TASK PROMPT: Please print the whole listing below exactly as it stands.

**********

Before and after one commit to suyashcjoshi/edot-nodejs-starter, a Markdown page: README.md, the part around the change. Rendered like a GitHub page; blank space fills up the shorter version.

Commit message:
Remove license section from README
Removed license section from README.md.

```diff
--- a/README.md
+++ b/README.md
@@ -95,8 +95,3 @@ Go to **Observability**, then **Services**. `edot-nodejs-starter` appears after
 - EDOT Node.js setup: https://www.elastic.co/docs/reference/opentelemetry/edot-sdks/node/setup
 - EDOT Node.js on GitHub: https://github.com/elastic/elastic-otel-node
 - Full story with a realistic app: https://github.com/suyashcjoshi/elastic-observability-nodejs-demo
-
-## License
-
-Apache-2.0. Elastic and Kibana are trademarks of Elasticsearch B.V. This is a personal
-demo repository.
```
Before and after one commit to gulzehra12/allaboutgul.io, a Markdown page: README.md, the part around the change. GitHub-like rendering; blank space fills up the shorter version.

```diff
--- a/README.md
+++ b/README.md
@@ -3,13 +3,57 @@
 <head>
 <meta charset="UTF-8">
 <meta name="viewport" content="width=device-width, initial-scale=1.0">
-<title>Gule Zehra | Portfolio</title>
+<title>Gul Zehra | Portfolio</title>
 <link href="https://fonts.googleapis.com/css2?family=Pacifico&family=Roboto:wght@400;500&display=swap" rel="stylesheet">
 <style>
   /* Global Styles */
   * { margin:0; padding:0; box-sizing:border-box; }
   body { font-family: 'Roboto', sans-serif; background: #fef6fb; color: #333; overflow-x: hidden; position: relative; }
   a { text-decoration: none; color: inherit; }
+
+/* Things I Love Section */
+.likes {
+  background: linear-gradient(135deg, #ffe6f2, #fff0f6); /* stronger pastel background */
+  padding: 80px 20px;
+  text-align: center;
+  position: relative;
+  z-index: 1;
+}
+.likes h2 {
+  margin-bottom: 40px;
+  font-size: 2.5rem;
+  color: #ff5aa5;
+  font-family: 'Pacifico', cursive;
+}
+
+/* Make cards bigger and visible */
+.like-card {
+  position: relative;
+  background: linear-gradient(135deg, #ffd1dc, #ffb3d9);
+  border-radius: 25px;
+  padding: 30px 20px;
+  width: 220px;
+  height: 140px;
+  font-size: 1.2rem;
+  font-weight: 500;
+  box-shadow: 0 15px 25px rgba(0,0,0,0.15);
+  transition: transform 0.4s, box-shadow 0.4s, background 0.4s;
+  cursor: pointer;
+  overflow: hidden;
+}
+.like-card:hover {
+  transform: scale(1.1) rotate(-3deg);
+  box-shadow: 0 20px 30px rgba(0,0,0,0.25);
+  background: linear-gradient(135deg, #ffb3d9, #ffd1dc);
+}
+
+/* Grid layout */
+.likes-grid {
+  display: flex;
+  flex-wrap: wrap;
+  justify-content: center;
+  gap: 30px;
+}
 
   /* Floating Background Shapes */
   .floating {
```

**********

SOLUTION TO THIS PROBLEM:
Before and after one commit to suyashcjoshi/edot-nodejs-starter, a Markdown page: README.md, the part around the change. Rendered like a GitHub page; blank space fills up the shorter version.

Commit message:
Remove license section from README
Removed license section from README.md.

```diff
--- a/README.md
+++ b/README.md
@@ -95,8 +95,3 @@ Go to **Observability**, then **Services**. `edot-nodejs-starter` appears after
 - EDOT Node.js setup: https://www.elastic.co/docs/reference/opentelemetry/edot-sdks/node/setup
 - EDOT Node.js on GitHub: https://github.com/elastic/elastic-otel-node
 - Full story with a realistic app: https://github.com/suyashcjoshi/elastic-observability-nodejs-demo
-
-## License
-
-Apache-2.0. Elastic and Kibana are trademarks of Elasticsearch B.V. This is a personal
-demo repository.
```
Before and after one commit to gulzehra12/allaboutgul.io, a Markdown page: README.md, the part around the change. GitHub-like rendering; blank space fills up the shorter version.

```diff
--- a/README.md
+++ b/README.md
@@ -3,13 +3,57 @@
 <head>
 <meta charset="UTF-8">
 <meta name="viewport" content="width=device-width, initial-scale=1.0">
-<title>Gule Zehra | Portfolio</title>
+<title>Gul Zehra | Portfolio</title>
 <link href="https://fonts.googleapis.com/css2?family=Pacifico&family=Roboto:wght@400;500&display=swap" rel="stylesheet">
 <style>
   /* Global Styles */
   * { margin:0; padding:0; box-sizing:border-box; }
   body { font-family: 'Roboto', sans-serif; background: #fef6fb; color: #333; overflow-x: hidden; position: relative; }
   a { text-decoration: none; color: inherit; }
+
+/* Things I Love Section */
+.likes {
+  background: linear-gradient(135deg, #ffe6f2, #fff0f6); /* stronger pastel background */
+  padding: 80px 20px;
+  text-align: center;
+  position: relative;
+  z-index: 1;
+}
+.likes h2 {
+  margin-bottom: 40px;
+  font-size: 2.5rem;
+  color: #ff5aa5;
+  font-family: 'Pacifico', cursive;
+}
+
+/* Make cards bigger and visible */
+.like-card {
+  position: relative;
+  background: linear-gradient(135deg, #ffd1dc, #ffb3d9);
+  border-radius: 25px;
+  padding: 30px 20px;
+  width: 220px;
+  height: 140px;
+  font-size: 1.2rem;
+  font-weight: 500;
+  box-shadow: 0 15px 25px rgba(0,0,0,0.15);
+  transition: transform 0.4s, box-shadow 0.4s, background 0.4s;
+  cursor: pointer;
+  overflow: hidden;
+}
+.like-card:hover {
+  transform: scale(1.1) rotate(-3deg);
+  box-shadow: 0 20px 30px rgba(0,0,0,0.25);
+  background: linear-gradient(135deg, #ffb3d9, #ffd1dc);
+}
+
+/* Grid layout */
+.likes-grid {
+  display: flex;
+  flex-wrap: wrap;
+  justify-content: center;
+  gap: 30px;
+}
 
   /* Floating Background Shapes */
   .floating {
```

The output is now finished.